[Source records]
----
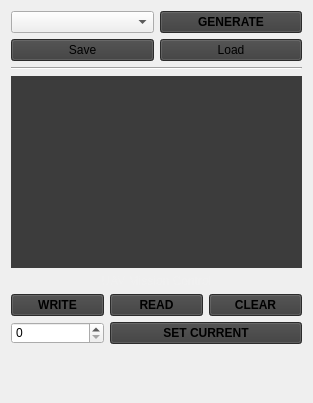
UCI-UAVForge/GroundStation, file GS/GUI/missionwidget.ui: the form before one commit.
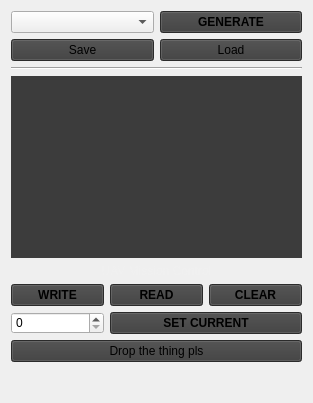
The form after the commit. Custom widgets are drawn as their Qt base class.

Commit message: drop signal

Patch:
```diff
--- a/GS/GUI/missionwidget.ui
+++ b/GS/GUI/missionwidget.ui
@@ -122,7 +122,7 @@
      </layout>
     </widget>
    </item>
-   <item row="9" column="0">
+   <item row="10" column="0">
     <spacer name="verticalSpacer">
      <property name="orientation">
       <enum>Qt::Vertical</enum>
@@ -239,6 +239,13 @@
      </item>
     </layout>
    </item>
+   <item row="9" column="0">
+    <widget class="QPushButton" name="dropButton">
+     <property name="text">
+      <string>Drop the thing pls</string>
+     </property>
+    </widget>
+   </item>
   </layout>
  </widget>
  <customwidgets>
```
The commit also changes 5 other files.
----
Could you repeat all of the entries exactly, without any of the images?

RESULT OF THE TASK:
UCI-UAVForge/GroundStation, file GS/GUI/missionwidget.ui: the form before one commit.
The form after the commit. Custom widgets are drawn as their Qt base class.

Commit message: drop signal

Patch:
```diff
--- a/GS/GUI/missionwidget.ui
+++ b/GS/GUI/missionwidget.ui
@@ -122,7 +122,7 @@
      </layout>
     </widget>
    </item>
-   <item row="9" column="0">
+   <item row="10" column="0">
     <spacer name="verticalSpacer">
      <property name="orientation">
       <enum>Qt::Vertical</enum>
@@ -239,6 +239,13 @@
      </item>
     </layout>
    </item>
+   <item row="9" column="0">
+    <widget class="QPushButton" name="dropButton">
+     <property name="text">
+      <string>Drop the thing pls</string>
+     </property>
+    </widget>
+   </item>
   </layout>
  </widget>
  <customwidgets>
```
The commit also changes 5 other files.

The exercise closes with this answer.